6. I have been employed at Endicott College since September 2006. I am the College’s science tutor, I am a member of the Research Committee, and I am on the President’s Advisory Committee. I have taught or am teaching Forests of the World, Environmental Science, Environmental Issues, and Applied Statistics (3 sections). I will be teaching Plant Biology in the spring, where we will take advantage of the school's greenhouses, marshes, and forests.
I tutor science to those seeking help in a broad range topics from physics, chemistry, biology, ecology to environmental studies.
Also, I mentor the Endicott Environmental Society, which has had a very successful year with our Environmental Table in the library and our first ever Environmental Fair!

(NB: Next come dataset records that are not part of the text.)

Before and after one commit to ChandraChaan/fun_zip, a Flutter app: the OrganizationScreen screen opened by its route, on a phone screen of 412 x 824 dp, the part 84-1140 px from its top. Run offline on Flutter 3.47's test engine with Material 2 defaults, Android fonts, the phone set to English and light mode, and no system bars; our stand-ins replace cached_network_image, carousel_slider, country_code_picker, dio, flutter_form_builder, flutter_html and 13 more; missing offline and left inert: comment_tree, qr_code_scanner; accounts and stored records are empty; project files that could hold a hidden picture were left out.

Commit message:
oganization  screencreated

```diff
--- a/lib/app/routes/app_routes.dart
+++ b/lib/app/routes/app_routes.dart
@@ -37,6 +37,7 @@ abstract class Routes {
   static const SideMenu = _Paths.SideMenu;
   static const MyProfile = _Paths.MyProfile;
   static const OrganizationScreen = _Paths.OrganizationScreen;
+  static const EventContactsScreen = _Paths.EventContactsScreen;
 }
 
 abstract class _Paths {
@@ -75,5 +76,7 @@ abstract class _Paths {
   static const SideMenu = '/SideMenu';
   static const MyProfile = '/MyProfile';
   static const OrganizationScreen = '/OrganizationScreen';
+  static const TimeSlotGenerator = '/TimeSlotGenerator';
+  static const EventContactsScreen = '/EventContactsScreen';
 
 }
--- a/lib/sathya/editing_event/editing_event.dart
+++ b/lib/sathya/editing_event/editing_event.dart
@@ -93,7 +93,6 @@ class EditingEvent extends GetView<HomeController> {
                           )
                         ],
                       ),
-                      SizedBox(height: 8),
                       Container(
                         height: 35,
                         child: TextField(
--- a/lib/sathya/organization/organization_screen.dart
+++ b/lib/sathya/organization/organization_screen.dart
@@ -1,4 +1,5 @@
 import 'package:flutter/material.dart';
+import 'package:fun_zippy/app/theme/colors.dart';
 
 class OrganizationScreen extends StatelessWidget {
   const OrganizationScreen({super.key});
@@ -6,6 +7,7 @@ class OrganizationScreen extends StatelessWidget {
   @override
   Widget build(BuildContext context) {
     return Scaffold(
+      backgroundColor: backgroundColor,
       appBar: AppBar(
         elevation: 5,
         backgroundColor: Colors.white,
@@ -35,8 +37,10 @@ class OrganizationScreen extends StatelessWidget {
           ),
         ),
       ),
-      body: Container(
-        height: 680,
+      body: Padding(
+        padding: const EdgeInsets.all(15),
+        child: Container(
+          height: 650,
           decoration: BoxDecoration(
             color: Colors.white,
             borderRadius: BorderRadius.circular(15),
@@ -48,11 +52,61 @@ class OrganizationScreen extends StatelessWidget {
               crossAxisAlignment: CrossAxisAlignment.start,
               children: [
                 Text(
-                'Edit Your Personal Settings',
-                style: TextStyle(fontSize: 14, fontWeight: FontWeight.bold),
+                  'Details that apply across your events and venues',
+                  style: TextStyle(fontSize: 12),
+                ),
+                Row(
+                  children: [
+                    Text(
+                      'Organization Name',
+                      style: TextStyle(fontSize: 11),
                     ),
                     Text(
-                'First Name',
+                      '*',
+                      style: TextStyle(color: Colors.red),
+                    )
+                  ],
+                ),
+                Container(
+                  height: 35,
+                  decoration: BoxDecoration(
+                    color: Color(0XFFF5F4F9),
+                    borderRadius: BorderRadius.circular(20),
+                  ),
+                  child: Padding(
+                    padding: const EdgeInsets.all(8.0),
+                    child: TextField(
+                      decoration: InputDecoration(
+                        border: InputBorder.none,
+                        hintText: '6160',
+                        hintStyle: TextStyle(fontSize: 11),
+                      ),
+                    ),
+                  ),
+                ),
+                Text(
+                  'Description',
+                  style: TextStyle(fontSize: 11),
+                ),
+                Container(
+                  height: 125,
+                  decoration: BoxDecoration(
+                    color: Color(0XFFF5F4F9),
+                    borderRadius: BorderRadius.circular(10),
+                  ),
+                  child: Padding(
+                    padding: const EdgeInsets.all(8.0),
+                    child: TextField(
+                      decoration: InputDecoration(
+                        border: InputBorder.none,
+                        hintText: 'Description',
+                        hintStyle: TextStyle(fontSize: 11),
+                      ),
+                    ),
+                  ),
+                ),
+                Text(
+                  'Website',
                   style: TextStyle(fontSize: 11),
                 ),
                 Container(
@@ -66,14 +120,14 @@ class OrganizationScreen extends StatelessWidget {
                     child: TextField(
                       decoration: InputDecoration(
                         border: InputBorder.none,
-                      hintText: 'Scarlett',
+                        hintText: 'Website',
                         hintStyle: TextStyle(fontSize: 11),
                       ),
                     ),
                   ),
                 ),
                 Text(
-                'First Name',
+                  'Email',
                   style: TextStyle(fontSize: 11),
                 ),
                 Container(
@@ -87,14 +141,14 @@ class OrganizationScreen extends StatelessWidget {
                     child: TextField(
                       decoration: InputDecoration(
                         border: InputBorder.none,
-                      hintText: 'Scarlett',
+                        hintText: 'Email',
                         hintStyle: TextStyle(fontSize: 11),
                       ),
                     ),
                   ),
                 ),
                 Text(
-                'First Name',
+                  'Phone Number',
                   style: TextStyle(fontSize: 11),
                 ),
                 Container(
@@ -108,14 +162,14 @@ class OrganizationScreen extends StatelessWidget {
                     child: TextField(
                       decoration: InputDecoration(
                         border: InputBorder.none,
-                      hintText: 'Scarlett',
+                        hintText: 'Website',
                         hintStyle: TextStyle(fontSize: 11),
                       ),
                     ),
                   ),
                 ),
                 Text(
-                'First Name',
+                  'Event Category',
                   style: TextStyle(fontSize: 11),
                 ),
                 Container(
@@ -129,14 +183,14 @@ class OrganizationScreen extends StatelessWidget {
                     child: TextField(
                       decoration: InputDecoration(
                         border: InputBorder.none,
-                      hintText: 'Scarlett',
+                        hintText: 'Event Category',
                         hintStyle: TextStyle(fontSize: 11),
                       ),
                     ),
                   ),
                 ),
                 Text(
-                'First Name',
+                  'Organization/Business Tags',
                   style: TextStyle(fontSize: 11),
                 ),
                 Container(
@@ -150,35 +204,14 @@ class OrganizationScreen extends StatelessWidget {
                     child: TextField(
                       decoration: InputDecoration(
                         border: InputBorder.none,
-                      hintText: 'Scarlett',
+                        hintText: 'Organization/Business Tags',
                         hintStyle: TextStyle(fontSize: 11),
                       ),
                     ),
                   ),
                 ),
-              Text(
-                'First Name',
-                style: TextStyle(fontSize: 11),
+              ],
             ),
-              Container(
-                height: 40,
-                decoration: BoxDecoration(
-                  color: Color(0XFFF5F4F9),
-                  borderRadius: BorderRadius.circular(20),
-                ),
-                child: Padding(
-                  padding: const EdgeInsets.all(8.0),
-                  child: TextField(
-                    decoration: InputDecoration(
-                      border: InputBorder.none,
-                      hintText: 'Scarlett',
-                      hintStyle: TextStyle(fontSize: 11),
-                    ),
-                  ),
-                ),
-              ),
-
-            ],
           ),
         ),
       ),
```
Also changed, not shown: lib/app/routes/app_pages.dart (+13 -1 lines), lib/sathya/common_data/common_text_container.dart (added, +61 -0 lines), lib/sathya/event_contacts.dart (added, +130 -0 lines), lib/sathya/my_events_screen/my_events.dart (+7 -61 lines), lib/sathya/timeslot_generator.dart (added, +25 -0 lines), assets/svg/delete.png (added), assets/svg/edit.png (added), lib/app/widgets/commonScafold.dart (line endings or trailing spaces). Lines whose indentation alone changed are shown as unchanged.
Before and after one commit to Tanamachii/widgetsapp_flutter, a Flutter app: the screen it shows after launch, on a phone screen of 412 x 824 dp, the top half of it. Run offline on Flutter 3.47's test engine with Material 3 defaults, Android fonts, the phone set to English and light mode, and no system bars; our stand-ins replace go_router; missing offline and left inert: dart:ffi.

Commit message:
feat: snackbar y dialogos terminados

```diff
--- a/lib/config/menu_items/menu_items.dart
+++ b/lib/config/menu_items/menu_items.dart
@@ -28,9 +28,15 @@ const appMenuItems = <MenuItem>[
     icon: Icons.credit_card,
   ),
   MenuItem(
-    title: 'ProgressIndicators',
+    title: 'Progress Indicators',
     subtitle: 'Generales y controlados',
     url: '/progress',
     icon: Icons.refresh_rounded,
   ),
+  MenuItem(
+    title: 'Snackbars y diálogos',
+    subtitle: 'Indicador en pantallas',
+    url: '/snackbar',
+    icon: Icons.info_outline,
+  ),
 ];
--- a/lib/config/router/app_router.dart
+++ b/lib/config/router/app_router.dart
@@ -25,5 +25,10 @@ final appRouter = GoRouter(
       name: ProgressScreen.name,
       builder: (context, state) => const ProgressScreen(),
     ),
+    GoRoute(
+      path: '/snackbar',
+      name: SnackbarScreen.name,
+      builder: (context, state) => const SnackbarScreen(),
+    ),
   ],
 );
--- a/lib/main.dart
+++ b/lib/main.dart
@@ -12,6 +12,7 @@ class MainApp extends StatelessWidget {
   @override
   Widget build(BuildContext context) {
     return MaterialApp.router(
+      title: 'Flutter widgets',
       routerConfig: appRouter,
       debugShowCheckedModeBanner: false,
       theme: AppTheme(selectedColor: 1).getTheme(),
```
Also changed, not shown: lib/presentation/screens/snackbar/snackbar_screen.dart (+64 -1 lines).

Christopher Tripler is an Assistant Professor in the science department at Endicott College; he holds a B.S. degree in Biology from the University of Connecticut, and a Ph. D. in Ecology from Idaho State University. His research focuses on understanding how forests grow, interact, and change from altered global climates. His previous work has examined the impacts of deer herbivory on forest succession in southern New England. He currently conducts research on the use of urban areas as surrogates for global climate change, the biogeochemistry of potassium; and the dynamics of forest ecosystems, especially across scales from stands to landscapes. His expanding interests include how human-dominated and disturbed systems act as models for understanding community dynamics, food webs, and forest diseases. Dr. Tripler has published several articles in the ecological arena and was a recipient of the Post-doctoral Minority Fellowship from the National Science Foundation while at the University of Louisville. He maintains collaborations with scientists at several institutions including the Institute of Ecosystem Studies (Millbrook, NY) and the University of Maryland Appalachian Labs (Frostburg, MD). He is also an active member within the Ecological Society of America, American Geophysical Union and other professional organizations. His future plans include expanding the research to include Endicott College students to pursue projects that will increase our understanding of forests locally and around the world.
Currently, I am working on the revitalization of the greenhouse space for future classroom and research needs. I think the greenhouse is a valuable space for the students to become involved in our growing science and biology programs, and will pay tremendous dividends to the students educational experience at Endicott College. I am also active in bringing research to the Environmental Studies program that can take advantage of some of the excellent ecological opportunities that abound on the campus of Endicott College. Among these exciting opportunities include the Chestnut tree monitoring project, the Forest Education Trail, and the Thissell Marsh Study.
On the National level: I continue to be involved in research of urban forests in Louisville, Kentucky as a way of independently verifying the impacts of global climate change on trees. I am interested in formulating collaborations with researchers in the Philippines and Mexico to look at the changes in forests due to global climate change at a global level.